    - Ugly.
  14. Thor

    Thor Moderator Staff Member Gold Supporting Member

    Disclaimer: The following does not apply to Rik's or any other
    specific customer or vendor.

    This is a rather interesting topic, actually. Thanks for bringing it up, Eric.

    The law in question, iirc was the Robinson-Patman act,
    and the law as intended was written to prevent restraint of
    trade. There were a number of points interesting about it which were designed to augment the Anti-trust legislation
    of the 30's.

    To wit:

    If I am a vendor, I am required to offer the similar pricing
    programs to all my customers on like goods.
    ( If I sell Walmart at 1.00, Target has to have that price
    as well, within limits ...freight cost, volume discounts, etc.)

    If I promote my goods, all customers have to have access
    to similar promotions. ( We are offering 10 cents off on Pepsi at Giant this week, next week it is a Food Lion.
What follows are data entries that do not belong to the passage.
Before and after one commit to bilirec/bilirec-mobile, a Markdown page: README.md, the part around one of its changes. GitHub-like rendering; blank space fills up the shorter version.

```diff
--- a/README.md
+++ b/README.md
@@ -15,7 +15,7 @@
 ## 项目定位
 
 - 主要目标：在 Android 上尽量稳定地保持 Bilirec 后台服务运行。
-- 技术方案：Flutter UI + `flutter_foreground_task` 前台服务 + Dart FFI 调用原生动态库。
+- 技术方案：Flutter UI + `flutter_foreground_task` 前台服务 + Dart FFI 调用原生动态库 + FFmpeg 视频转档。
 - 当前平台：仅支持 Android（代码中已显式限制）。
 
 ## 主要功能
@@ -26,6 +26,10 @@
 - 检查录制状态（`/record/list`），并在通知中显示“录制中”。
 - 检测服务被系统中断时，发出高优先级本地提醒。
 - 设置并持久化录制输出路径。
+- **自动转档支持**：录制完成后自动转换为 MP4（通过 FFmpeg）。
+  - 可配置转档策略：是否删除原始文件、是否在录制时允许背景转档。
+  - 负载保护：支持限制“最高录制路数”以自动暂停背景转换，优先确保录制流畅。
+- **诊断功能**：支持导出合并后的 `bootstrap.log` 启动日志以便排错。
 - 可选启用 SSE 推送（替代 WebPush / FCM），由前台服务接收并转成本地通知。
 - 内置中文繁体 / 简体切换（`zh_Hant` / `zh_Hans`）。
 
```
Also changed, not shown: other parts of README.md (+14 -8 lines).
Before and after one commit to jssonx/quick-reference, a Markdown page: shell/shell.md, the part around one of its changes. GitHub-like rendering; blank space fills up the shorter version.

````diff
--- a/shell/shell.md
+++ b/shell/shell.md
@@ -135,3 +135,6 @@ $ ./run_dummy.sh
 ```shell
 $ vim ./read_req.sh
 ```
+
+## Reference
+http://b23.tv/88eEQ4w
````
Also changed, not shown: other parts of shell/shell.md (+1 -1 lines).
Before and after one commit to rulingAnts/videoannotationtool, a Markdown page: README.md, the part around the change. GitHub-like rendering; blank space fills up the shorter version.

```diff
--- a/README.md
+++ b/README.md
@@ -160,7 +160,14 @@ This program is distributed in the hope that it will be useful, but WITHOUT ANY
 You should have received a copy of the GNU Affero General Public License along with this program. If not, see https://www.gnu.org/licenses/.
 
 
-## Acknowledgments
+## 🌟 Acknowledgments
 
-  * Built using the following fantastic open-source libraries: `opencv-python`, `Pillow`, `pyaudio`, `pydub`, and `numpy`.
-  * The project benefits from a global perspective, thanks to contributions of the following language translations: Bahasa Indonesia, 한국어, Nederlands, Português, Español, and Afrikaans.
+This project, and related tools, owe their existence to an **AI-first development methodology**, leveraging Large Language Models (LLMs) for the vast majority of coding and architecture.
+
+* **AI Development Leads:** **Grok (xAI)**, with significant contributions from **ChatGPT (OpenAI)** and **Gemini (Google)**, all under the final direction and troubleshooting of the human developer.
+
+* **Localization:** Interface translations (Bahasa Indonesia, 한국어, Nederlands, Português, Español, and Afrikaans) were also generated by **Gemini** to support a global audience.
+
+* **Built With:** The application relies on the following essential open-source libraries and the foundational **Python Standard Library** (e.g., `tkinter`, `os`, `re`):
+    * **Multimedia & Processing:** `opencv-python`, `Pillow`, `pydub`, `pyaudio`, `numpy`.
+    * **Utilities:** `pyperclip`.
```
Or at all,
    as long as they all got a similar offer.)

    As a vendor, I am not allowed to force a customer to sell
    at any particular price (thus 'suggested' retail pricing).
    (I won't sell you my amps unless you sell for 700 or more.)
    ('We recommend a sell of 700' is ok, to suggest how much
    can be made in products mark-up is always helpful.)

    Tie-ins are illegal. ( You can have a deal on 10 Amps at 300,
    but only if you buy 10 cabs at 600 to go with the order.)

    The Reagan administration pretty much took the teeth out
    of the R-B act by telling the Justice Dept not to enforce it
    back in the 80's. It is still on the books. It is a good guideline
    for ethical sales practices.

    Individual parties damaged can sue vendors for triple damages, but proving the case is not so easy, and expensive.

    All that being said, Rik's themselves doesn't want their
    competitors to have their pricing merely by looking it up
    on the internet without working for it. That is way too easy.

    Vendors often come under pressure from customers not
    to sell the customer's competitors. Some vendors cave on
    this depending on how important the existing relationship
    is. Theoretically it is not legal but, typically the reasons
    (legitinmate or not) given are:

    You are not a stocking distibutor, (You are not carrying my line, just cherry-picking it.)

    You don't pay within terms or are not credit worthy.
    (Hosebag shut-off.)

    You can't buy our minimums. The minimums apply equally to
    everyone. (This is a good one).

    You have excessive returns or unauthorized merchandise
    returns, or take unauthorized deductions.
    (Hosebag shutoff #2) ( A good rep solves this with
    buddhead tax on the order (Brad J and I had a good go round
    on this one some years back ...))

    I don't like you or your boss's attitude, so I am not returning
    your phone call. ( I have done this, it is called 'firing' your customer).

    So it is not so easy to 'pull' the line but it can be done,
    you have to be a bit careful about how you handle it,
    lest you open yourself to a suit.

    Just FYI from the colorful world of sales ... :D
  15. vacman


    Mar 8, 2004
    portland, or
    Read fellow lowenders, this is GREAT stuff. And thats coming from an old time sales dog.